Sunday, July 3, 2022

Geo Artwork - A Fun Game About Geography and Art

If you and or your students enjoy online geography games like GeoGuessr, you need to try Geo Artwork from Google Arts & Culture. 

Geo Artwork is a game in which you view an image of an artwork and then have to guess where in the world that artwork belongs. There are categories for visual arts, sculpture, textiles, books, and places. The places category is based on Google Street View imagery of places associated with or featuring an art work. 

Geo Artwork is played by looking at the image and then placing a pin on a map to guess at the answer. Once the pin is placed you're shown how close or far you were from the correct answer. After viewing the accuracy of your guess you can click through to learn more about the artwork. 

Watch my short video to learn how to play Geo Artwork

How Do Fireworks Work? - Another Question from my Daughters

Tomorrow is the Fourth of July and that means there will be fireworks displays in towns all over the United States. My little town is having small display that we'll actually be able to see from our backyard. And this year my kids are old enough to stay up to see the fireworks display. Of course, that also means they're old enough to ask "how do fireworks work?" 

If your kids are also curious about how fireworks work, take a look at the following videos from NPR's SkunkBear, National Geographic, and Reactions to learn about the science of fireworks.







If you're viewing this in RSS or email, you might need to click on the blog post title to see the videos.

Saturday, July 2, 2022

Tomatoes, Templates, and Fireworks - The Week in Review

Good morning from Maine where sun is rising and it's going to be a nice summer day to start a long weekend. I'll be mowing before setting up a water bounce house for my kids to play in. The bounce house is one of the best "pandemic purchases" we made in the spring of 2020. My kids love it and I do too. I hope that you have something fun to do this weekend!

This week I wrapped up my Teaching History With Technology course. I'm not hosting any more courses until the fall, but will be hosting a series of individual webinars over the next six weeks. You can learn more about those webinars here

These were the week's most popular posts:
1. Flipgrid is Dead!
2. Tools for Asynchronously Collecting Stories
3. Ten Good Templates for Science, Social Studies, and Language Arts Activities
4. Transforming the Traditional Learning Environment with BookWidgets
5. 25 Ideas for Whiteboard Videos
6. Enroll in Tract’s Free Virtual Summer Creator Camp
7. Short Lessons About American Independence Day

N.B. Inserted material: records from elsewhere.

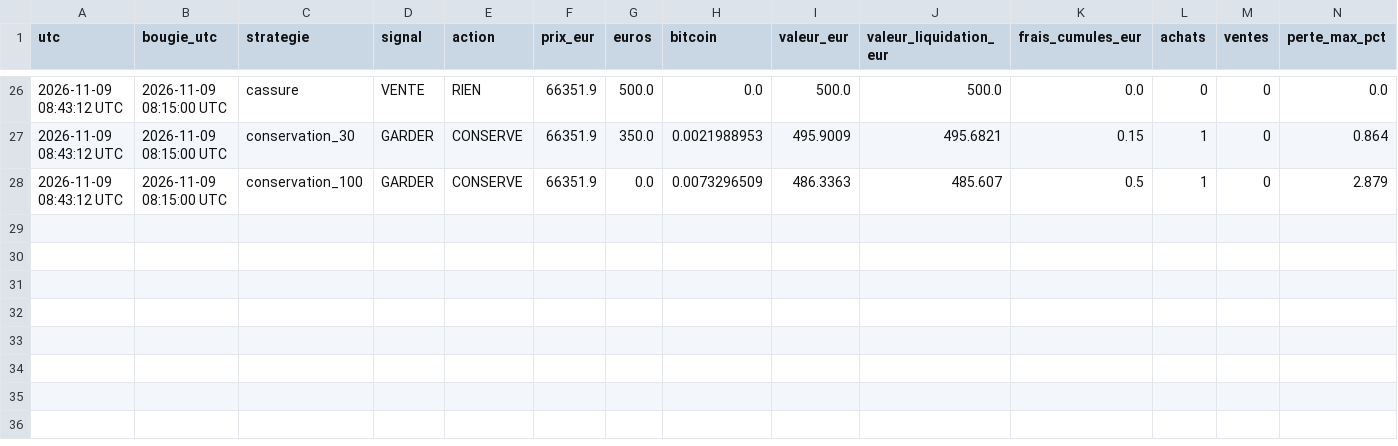
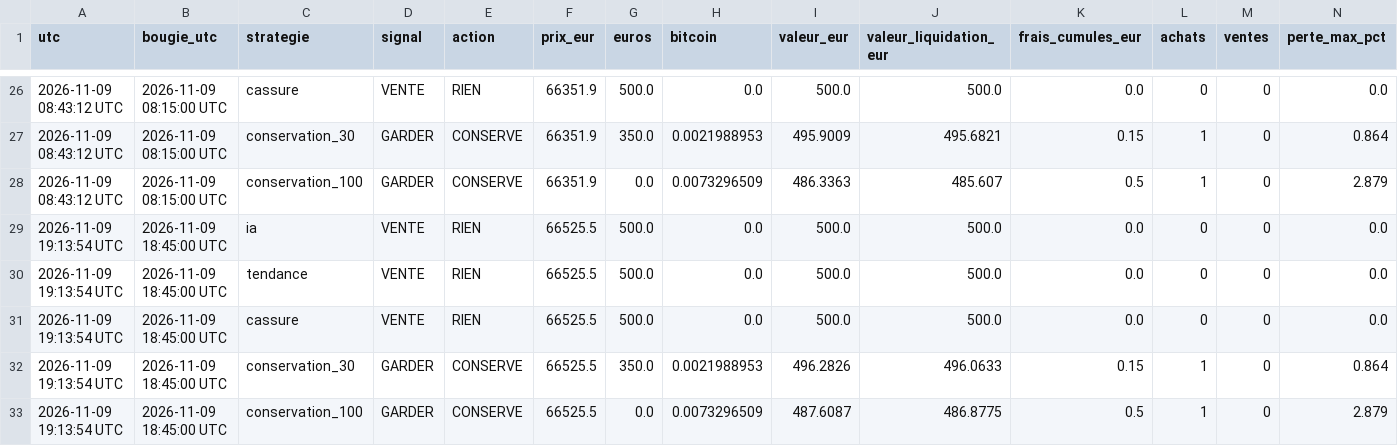
Before and after one commit to lgiuntacharrier-gif/trainglot-ia-24h, a CSV file: journal_robot_24_7.csv, drawn as a sheet; only a part is shown, gaps mark what is left out; rows hold the shown columns only; the diff names each change by its address in the sheet, - before the commit and + after, or states it on an @@ line.

```diff
--- a/journal_robot_24_7.csv
+++ b/journal_robot_24_7.csv
+row 29: 2026-11-09 19:13:54 UTC | 2026-11-09 18:45:00 UTC | ia | VENTE | RIEN | 66525.5 | 500.0 | 0.0 | 500.0 | 500.0 | 0.0 | 0 | 0 | 0.0
+row 30: 2026-11-09 19:13:54 UTC | 2026-11-09 18:45:00 UTC | tendance | VENTE | RIEN | 66525.5 | 500.0 | 0.0 | 500.0 | 500.0 | 0.0 | 0 | 0 | 0.0
+row 31: 2026-11-09 19:13:54 UTC | 2026-11-09 18:45:00 UTC | cassure | VENTE | RIEN | 66525.5 | 500.0 | 0.0 | 500.0 | 500.0 | 0.0 | 0 | 0 | 0.0
+row 32: 2026-11-09 19:13:54 UTC | 2026-11-09 18:45:00 UTC | conservation_30 | GARDER | CONSERVE | 66525.5 | 350.0 | 0.0021988953 | 496.2826 | 496.0633 | 0.15 | 1 | 0 | 0.864
+row 33: 2026-11-09 19:13:54 UTC | 2026-11-09 18:45:00 UTC | conservation_100 | GARDER | CONSERVE | 66525.5 | 0.0 | 0.0073296509 | 487.6087 | 486.8775 | 0.5 | 1 | 0 | 2.879
```
Also changed, not shown: historique_bougies_15min.csv, 2 other files.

July and August Webinars!
Starting this week I'm hosting a series of seven Practical Ed Tech webinars. You can register for one or all seven of them. Read about them here or follow the links below to register.
Other Places to Follow Me:
  • The Practical Ed Tech Newsletter comes out every Sunday evening/ Monday morning. It features my favorite tip of the week and the week's most popular posts from Free Technology for Teachers.
  • My YouTube channel has more than 41,000 subscribers watching my short tutorial videos on a wide array of educational technology tools. 
  • I've been Tweeting as @rmbyrne for fifteen years. 
  • The Free Technology for Teachers Facebook page features new and old posts from this blog throughout the week. 
  • If you're curious about my life outside of education, you can follow me on Instagram or Strava.
This post originally appeared on FreeTech4Teachers.com. If you see it elsewhere, it has been used without permission. Sites that steal my (Richard Byrne's) work include Icons Daily and Daily Dose. Featured image captured by Richard Byrne.

A Good Place to Find Free Images and Music for Classroom Projects

In my guide to finding media for classroom projects I provide a list and description of my favorite resources. The next time I update that guide I'll include Openverse

Openverse is the replacement for the old CreativeCommons.org search tool. The Creative Commons organization has handed-off oversight of Creative Commons search to WordPress. WordPress now operates Creative Commos search as Openverse.

Openverse can be used to find Creative Commons-licensed and public domain pictures and audio files. The best aspect of Openverse is that it provides a clear explanation of how you can and can't use a particular image or audio file. It also provides preformatted text to use when citing the source of an image or audio file. 

Watch this video to learn how to use Openverse to find free images and music for classroom projects

Friday, July 1, 2022

Seven Summer Webinars With Me!

As I announced last week on Practical Ed Tech, starting on July 6th and running through August I'm hosting a series of webinars on a wide range of edtech topics. 

All of the webinars will be held live and will also be recorded for those who register in advance. You can register for one, two, or all of them! Watch the following video or click through the list below to learn more and register for the webinars.